◆ **Exercise aim**:
In the data below, which lines contain "grey"? List them by copying each one.
* * * * * * * * *
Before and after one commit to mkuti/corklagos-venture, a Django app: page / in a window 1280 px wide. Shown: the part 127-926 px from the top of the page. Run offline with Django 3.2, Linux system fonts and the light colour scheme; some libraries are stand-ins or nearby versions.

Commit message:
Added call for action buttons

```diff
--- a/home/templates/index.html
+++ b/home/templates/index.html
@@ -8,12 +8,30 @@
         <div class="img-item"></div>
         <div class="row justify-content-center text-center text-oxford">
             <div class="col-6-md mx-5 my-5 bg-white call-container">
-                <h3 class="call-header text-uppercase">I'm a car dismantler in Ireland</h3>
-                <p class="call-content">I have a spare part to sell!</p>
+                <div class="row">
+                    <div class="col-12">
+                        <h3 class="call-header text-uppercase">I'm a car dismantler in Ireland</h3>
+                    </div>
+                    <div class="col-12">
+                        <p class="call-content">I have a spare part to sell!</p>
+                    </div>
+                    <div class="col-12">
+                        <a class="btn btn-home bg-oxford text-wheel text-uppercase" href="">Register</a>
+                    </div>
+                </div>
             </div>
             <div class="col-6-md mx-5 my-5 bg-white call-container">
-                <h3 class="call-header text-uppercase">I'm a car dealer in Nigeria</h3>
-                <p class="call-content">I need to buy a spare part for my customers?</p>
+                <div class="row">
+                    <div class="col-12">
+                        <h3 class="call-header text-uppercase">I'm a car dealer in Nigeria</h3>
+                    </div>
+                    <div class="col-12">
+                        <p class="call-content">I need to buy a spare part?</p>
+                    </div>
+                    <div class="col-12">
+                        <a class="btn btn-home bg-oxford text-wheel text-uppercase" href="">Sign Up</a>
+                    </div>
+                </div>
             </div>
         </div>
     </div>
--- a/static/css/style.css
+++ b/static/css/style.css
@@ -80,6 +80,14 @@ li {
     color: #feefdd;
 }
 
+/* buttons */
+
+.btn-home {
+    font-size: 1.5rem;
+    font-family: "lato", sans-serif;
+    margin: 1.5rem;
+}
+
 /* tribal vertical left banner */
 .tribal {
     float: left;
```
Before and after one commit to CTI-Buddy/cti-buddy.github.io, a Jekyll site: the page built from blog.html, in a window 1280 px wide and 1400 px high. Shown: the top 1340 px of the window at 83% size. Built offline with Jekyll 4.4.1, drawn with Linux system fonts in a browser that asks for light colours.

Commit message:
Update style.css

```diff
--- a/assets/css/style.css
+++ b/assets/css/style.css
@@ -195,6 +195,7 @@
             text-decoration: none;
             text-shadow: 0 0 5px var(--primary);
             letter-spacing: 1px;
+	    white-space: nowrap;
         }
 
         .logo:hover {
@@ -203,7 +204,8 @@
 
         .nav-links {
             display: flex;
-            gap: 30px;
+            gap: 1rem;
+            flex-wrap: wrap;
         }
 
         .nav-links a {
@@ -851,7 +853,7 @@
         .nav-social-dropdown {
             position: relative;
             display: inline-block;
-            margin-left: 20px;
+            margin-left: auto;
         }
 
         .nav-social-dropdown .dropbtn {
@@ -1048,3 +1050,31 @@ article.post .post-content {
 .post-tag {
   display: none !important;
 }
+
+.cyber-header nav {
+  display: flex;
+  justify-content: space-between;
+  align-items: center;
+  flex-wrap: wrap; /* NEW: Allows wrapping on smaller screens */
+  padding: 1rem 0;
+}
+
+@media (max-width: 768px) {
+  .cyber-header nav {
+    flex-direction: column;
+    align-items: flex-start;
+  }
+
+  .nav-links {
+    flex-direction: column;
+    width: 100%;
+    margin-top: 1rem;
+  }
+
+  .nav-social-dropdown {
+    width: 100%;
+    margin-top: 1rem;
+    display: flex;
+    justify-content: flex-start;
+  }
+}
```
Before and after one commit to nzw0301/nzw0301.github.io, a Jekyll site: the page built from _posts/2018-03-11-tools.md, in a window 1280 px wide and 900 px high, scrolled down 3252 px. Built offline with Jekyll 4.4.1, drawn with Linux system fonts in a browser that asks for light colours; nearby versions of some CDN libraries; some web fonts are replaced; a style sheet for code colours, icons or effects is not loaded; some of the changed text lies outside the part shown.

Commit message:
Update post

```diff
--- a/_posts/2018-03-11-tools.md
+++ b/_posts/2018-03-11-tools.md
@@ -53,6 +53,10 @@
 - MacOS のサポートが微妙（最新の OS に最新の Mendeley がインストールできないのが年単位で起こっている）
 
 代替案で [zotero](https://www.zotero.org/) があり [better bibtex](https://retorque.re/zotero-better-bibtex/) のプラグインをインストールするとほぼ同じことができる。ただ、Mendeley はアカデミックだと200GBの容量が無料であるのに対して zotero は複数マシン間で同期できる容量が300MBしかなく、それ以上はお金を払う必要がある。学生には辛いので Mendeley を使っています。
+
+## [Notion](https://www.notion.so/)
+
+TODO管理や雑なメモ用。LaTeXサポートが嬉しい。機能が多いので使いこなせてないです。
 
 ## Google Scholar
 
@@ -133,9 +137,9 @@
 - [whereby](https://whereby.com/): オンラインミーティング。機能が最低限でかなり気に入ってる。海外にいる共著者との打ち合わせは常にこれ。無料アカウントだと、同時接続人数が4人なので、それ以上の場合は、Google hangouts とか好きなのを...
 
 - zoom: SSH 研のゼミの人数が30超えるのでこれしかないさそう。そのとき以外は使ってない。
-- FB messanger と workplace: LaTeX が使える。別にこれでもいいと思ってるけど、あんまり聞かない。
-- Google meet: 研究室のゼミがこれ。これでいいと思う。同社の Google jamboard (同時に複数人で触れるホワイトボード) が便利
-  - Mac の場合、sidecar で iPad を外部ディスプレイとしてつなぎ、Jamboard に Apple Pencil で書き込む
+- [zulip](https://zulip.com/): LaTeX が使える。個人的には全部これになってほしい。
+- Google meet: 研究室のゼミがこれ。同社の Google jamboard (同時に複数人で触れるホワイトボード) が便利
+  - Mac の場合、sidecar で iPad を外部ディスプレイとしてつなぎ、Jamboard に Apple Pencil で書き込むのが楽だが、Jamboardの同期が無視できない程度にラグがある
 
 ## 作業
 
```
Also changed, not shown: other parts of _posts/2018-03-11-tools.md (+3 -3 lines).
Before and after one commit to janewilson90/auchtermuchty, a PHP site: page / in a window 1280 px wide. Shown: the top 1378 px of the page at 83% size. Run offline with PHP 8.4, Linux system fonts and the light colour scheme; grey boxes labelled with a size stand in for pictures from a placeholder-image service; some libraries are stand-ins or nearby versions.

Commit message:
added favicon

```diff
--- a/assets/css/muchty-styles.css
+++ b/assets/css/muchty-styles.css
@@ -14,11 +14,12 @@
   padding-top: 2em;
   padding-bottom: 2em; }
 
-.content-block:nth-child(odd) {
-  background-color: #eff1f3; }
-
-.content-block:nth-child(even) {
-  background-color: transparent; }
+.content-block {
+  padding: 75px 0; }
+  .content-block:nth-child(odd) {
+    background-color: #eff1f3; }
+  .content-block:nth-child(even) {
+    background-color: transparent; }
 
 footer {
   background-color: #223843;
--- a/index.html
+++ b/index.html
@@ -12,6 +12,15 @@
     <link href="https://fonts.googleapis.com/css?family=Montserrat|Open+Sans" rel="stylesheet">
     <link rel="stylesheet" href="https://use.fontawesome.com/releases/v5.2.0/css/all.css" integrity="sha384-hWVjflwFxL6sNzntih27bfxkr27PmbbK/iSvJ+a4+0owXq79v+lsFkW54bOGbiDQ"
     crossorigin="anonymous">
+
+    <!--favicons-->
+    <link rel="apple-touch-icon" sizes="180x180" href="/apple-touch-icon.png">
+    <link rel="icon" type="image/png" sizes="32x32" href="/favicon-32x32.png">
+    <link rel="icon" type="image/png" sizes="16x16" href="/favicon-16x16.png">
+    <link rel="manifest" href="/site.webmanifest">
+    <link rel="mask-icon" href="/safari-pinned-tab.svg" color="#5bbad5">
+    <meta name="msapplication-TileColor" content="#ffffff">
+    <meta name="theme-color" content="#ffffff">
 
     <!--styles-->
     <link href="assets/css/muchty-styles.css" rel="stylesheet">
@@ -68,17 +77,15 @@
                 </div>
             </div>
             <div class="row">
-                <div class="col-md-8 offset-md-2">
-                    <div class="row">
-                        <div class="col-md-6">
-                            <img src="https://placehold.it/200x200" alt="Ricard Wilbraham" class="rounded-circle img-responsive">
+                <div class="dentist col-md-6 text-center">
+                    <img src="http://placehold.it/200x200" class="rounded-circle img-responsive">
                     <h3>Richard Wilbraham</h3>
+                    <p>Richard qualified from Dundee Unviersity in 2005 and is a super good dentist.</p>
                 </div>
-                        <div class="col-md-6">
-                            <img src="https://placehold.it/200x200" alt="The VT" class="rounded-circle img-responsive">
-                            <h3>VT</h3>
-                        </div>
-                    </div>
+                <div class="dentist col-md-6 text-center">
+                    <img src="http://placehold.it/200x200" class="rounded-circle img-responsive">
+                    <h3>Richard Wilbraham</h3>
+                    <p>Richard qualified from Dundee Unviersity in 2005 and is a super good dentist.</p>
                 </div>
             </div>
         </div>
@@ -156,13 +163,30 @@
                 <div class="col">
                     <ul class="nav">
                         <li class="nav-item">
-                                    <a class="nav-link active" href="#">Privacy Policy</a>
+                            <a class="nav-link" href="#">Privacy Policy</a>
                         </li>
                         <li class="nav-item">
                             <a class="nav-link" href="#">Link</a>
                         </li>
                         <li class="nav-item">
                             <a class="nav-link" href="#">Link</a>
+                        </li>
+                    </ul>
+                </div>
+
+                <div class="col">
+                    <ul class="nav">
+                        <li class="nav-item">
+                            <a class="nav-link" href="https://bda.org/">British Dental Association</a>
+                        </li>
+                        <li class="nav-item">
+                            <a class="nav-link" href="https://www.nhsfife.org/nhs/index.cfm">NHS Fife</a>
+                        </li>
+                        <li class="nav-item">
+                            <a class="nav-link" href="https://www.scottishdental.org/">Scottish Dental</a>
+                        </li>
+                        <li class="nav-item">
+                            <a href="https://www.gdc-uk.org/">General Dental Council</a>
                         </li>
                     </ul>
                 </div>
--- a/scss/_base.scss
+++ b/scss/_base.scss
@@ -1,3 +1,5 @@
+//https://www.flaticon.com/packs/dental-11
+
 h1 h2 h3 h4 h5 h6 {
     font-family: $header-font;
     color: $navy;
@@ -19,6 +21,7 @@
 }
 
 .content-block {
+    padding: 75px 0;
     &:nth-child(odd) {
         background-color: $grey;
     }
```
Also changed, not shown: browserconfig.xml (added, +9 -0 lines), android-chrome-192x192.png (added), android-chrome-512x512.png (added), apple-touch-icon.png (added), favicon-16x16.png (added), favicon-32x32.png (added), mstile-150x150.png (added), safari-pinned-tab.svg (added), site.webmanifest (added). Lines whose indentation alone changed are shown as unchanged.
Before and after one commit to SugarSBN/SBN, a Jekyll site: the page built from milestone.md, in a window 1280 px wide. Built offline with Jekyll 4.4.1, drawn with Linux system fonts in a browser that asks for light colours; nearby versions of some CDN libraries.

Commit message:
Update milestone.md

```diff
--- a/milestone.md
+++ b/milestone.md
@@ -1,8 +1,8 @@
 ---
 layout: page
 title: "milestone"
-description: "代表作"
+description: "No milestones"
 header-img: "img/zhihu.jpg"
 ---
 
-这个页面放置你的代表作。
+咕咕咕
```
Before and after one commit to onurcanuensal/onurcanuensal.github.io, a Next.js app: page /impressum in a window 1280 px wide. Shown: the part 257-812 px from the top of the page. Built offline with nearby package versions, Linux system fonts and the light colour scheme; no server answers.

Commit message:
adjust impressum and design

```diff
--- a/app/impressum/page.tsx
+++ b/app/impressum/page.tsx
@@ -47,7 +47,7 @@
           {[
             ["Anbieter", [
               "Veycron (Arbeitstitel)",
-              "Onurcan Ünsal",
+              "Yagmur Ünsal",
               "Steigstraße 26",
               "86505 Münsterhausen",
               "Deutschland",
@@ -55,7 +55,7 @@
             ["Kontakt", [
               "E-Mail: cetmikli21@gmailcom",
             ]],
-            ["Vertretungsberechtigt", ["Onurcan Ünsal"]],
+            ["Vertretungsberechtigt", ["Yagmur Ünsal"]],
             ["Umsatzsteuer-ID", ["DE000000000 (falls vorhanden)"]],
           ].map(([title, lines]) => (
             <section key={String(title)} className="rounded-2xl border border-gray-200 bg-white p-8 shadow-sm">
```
* * * * * * * * *
◆ **Output for this task**:
Before and after one commit to janewilson90/auchtermuchty, a PHP site: page / in a window 1280 px wide. Shown: the top 1378 px of the page at 83% size. Run offline with PHP 8.4, Linux system fonts and the light colour scheme; grey boxes labelled with a size stand in for pictures from a placeholder-image service; some libraries are stand-ins or nearby versions.
         background-color: $grey;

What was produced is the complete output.